I am totally at peace here. I visit it nearly every time I go to Dorset. It is a sanctuary, be it sunny, fog-bound or raining. It draws me there. Mushrooming is fantastic, mostly for boletes and amethyst deceivers. I once found a herd of juvenile frogs running through a patch of these purple mushrooms: a vision in miniature I will never forget. My father is buried in Stoke Abbott nearby, and I feel him with me here. WARNING – there are some brilliant rope swings all over the hill. The best ones reach out over a very precipitous drop and I have come a cropper on many a stale old rope here. It seems many have suffered injury too as snapped remnants of rope hang from many branches…
Is it private to you or do you let other people visit?
It’s owned by the National Trust but it is pretty quiet on the whole, as the parking spot is far from obvious. There is a strange fellow who wanders it. He has a huge beard, long hair, smashed glasses that he has taped up and strung – and he appears to be wearing a sack. He spectrally appeared once, but feet away from me and without a noise, while I was being amorous. It was somewhat embarrassing.

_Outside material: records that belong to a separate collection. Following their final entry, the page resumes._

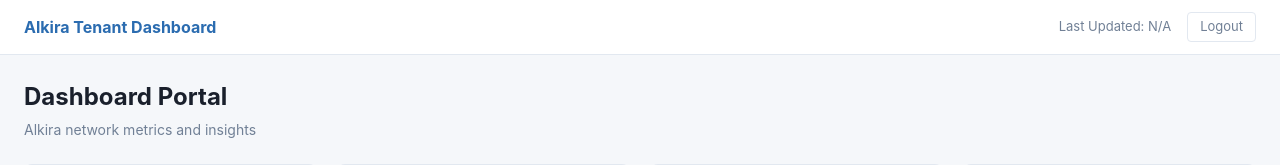
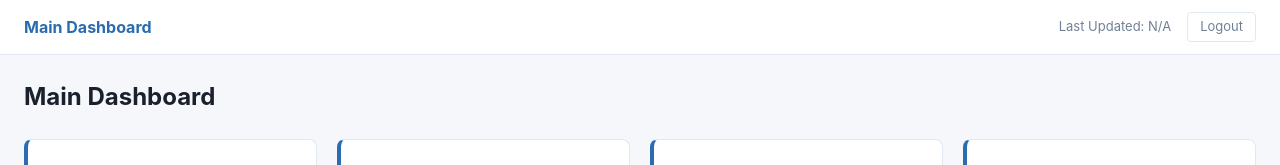
Before and after one commit to Deepesh-Kumar/Dashboard, a Python web app: template templates/home.html in a window 1280 px wide. Shown: the top 165 px of the page. Run offline with Jinja, Linux system fonts and the light colour scheme; the template is opened without the code that fills it, so the values that code supplies are empty.

Commit message:
Rename to Main Dashboard, remove subtitle

```diff
--- a/templates/base.html
+++ b/templates/base.html
@@ -9,7 +9,7 @@
 </head>
 <body>
     <nav class="navbar">
-        <a href="/home.html" class="nav-brand">Alkira Tenant Dashboard</a>
+        <a href="/home.html" class="nav-brand">Main Dashboard</a>
         <div class="nav-right">
             <span class="nav-info">Last Updated: {{ collected_at[:10] if collected_at else 'N/A' }}</span>
             <a href="#" class="logout-btn" onclick="logout(); return false;">Logout</a>
--- a/templates/home.html
+++ b/templates/home.html
@@ -1,11 +1,10 @@
 {% extends "base.html" %}
 
-{% block title %}Alkira Dashboard Portal{% endblock %}
+{% block title %}Main Dashboard{% endblock %}
 
 {% block content %}
 <div class="page-header">
-    <h1>Dashboard Portal</h1>
-    <p class="subtitle">Alkira network metrics and insights</p>
+    <h1>Main Dashboard</h1>
 </div>
 
 <div class="portal-grid">
```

Is it important to you to have somewhere to escape from the hustle and bustle of life?
‘Important’ is an understatement. While I love London – any city in fact – for its frenetic pace and frantic ways, I pine for the countryside. Nature is my rebalance.
Is ‘getting back to nature’ an important consideration for you?
Nature is our default setting but we have been trained to wander so far away from it. We have depleted our senses and I find nature awakens mine. Mankind can only exist on earth because of nature and I worry about our haste to destroy it. What I find so odd is that while our houses are so often temples to nature – festooned with foliage-patterned wallpaper, bird cushions, whale teacups etc – we seem so quick to ignore nature in the fast pace of convenience. I wish we could all stop stroking our phones, look up and do everything we can to save our most precious asset.
What elements do you think make a perfect ‘hole-and-corner’?
Somewhere that feels like a den, however public it may be. Somewhere you can’t wait to get to. A special place that has special features within it. It could even be a pencil case! Something where whatever happens in it seems like second nature.
What do you like to listen to when you’re working?
While pouring a cider it may be Aretha Franklin; it could be JJ Cale while chopping the onions; Andrew Weatherall when prepping the fish; Grace Jones as I put out the cheeses; Fever Ray as I cork the wine. I am often distracted by Spotify when I should be handing things in on time!
What’s the best advice you’ve ever been given?
I’m a great believer in ‘seek and ye shall find’. As Goethe similarly proposed, when one is committed to an idea it will present itself in all manner of things you would otherwise have been blind to. My father, who lived a wonderfully broad and embroidered life, said to me shortly before he died, ‘All you really need to know is that you must always treat a goat farmer the same way you would a king.’ I took this to mean: don’t be snob and your life will be rich as a result.